Robert is …. and has devoted his life to hunting from a very early age and his knowledge of his hounds is very clear to see. They are his life! Born and bred in Suffolk, he and his family are now well settled in the North East and I cannot see him moving very far! So what is it that makes one man earn the respect of a hundred hounds? This is something that cannot really be described in just a few words, however in this case it is the pictures that accompany this article that really tell the story. The Pure English Foxhound is one of the oldest breeds of hunting hounds in the World. Its distinctive colour of black, tan and white is what makes it stand out from its more modern brethren. After all it is looked at as the aristocrat of the hunting world! They ooze charm and character from every angle, but don’t they know it? They can be wooden and stubborn, and that is why the link between Robert and his hounds is not only fascinating, it is of the greatest importance in the running of the Percy or any other Hunt Kennel.

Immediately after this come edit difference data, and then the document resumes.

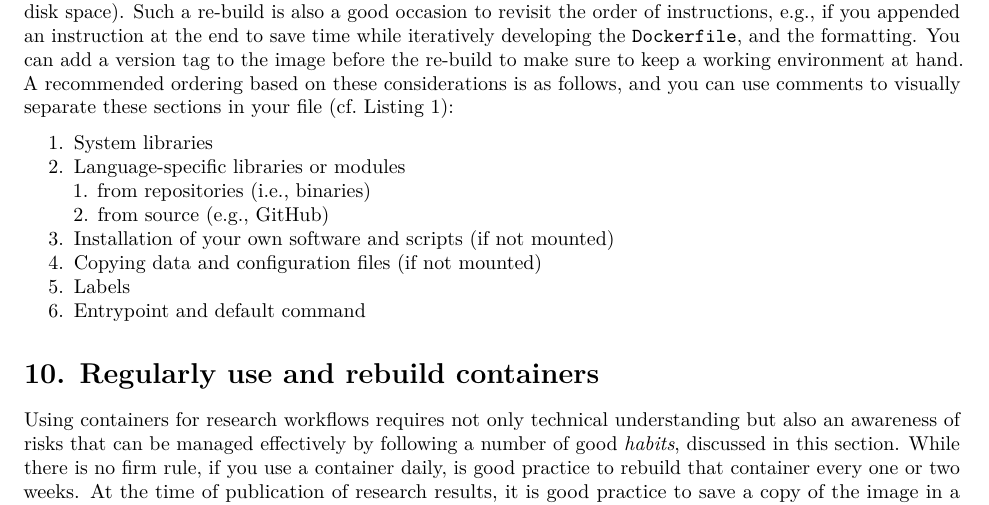
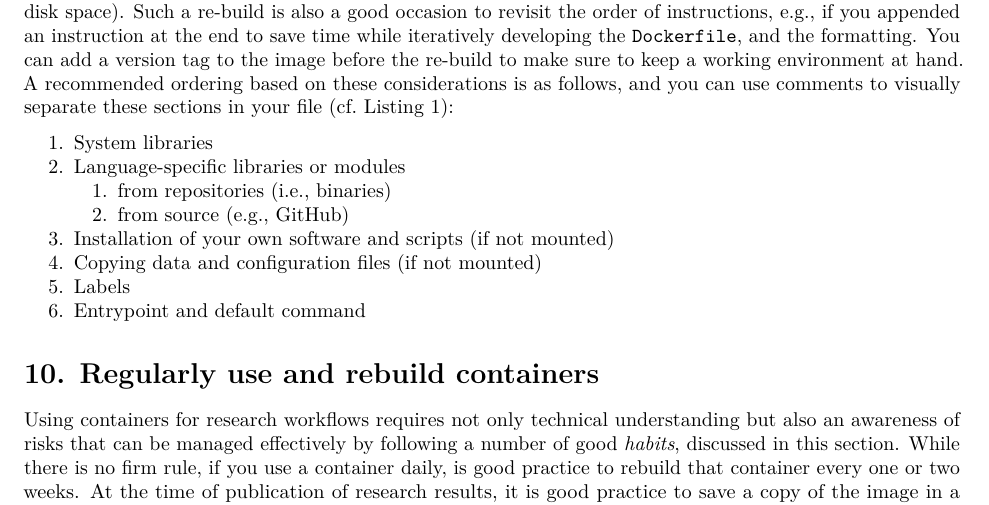
Before and after one commit to nuest/ten-simple-rules-dockerfiles, an R Markdown document (ten-simple-rules-dockerfiles.Rmd): part of page 16 of 22, cut so that both start at the same text. Rendered offline with R 4.5, knitr and Pandoc, then LaTeX, with nearby package versions; drawn as R Markdown's standard PDF in place of the format the file asks for; some code elsewhere in the file could not run offline.

Commit message:
small formatting fix with plain markdown list

```diff
--- a/ten-simple-rules-dockerfiles.Rmd
+++ b/ten-simple-rules-dockerfiles.Rmd
@@ -710,9 +711,9 @@ You can add a version tag to the image before the re-build to make sure to keep
 A recommended ordering based on these considerations is as follows, and you can use comments to visually separate these sections in your file (cf. Listing&nbsp;\ref{lst:full}):
 
 1. System libraries
-2. Language-specific libraries or modules \newline
-\indent  1. from repositories (i.e., binaries) \newline
-\indent  2. from source (e.g., GitHub)
+2. Language-specific libraries or modules
+    1. from repositories (i.e., binaries)
+    2. from source (e.g., GitHub)
 3. Installation of your own software and scripts (if not mounted)
 4. Copying data and configuration files (if not mounted)
 5. Labels
```
Also changed, not shown: bibliography.bib (+0 -1 lines), ten-simple-rules-dockerfiles.tex, ten-simple-rules-dockerfiles.Rmd (3 more changed lines).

From the very moment you see them, you know you are in for a real treat. Robert’s assistant in the trade his “Whipper in,” is sorting out the hounds that we are due to take out for exercise. This is duly accomplished and anything that is not coming with us is put over on to another yard. The rest then wait patiently for the “Boss“ to appear. They can hear him not far away and every single one of them has their eyes transfixed in his general direction. As he appears at their kennel gate, that is that instant you witness the huge respect they have for him and that he too has for them. They become alive and are all over him and ready to go! Bursting out of the ancient Percy Kennels, like children leaving school for the day, they go so far and then back to him they come. There is no shouting, no cracking of whips, and this is something has to be seen to be believed, as Robert says it all comes down to two words, “patience and understanding”. The River Aln is the first port of call into which they quickly dip then over the bridge to the site of the old Abbey. As well as enjoying our historical surroundings we can watch and observe the hounds and their huntsman working in total unison with each other. There is one cog in this particular wheel however that is missing today and that is the horse. Once the Huntsman is up aboard that golden thread of which we talk widens, taking on equine as well as canine thinking with decisions very often having to be made in a matter of a second or two. Quite something, when your conveyance is likely to be rather enjoying the occasion! However if the man or woman on top has the flare that it needs, it all comes totally naturally and is a joy to see.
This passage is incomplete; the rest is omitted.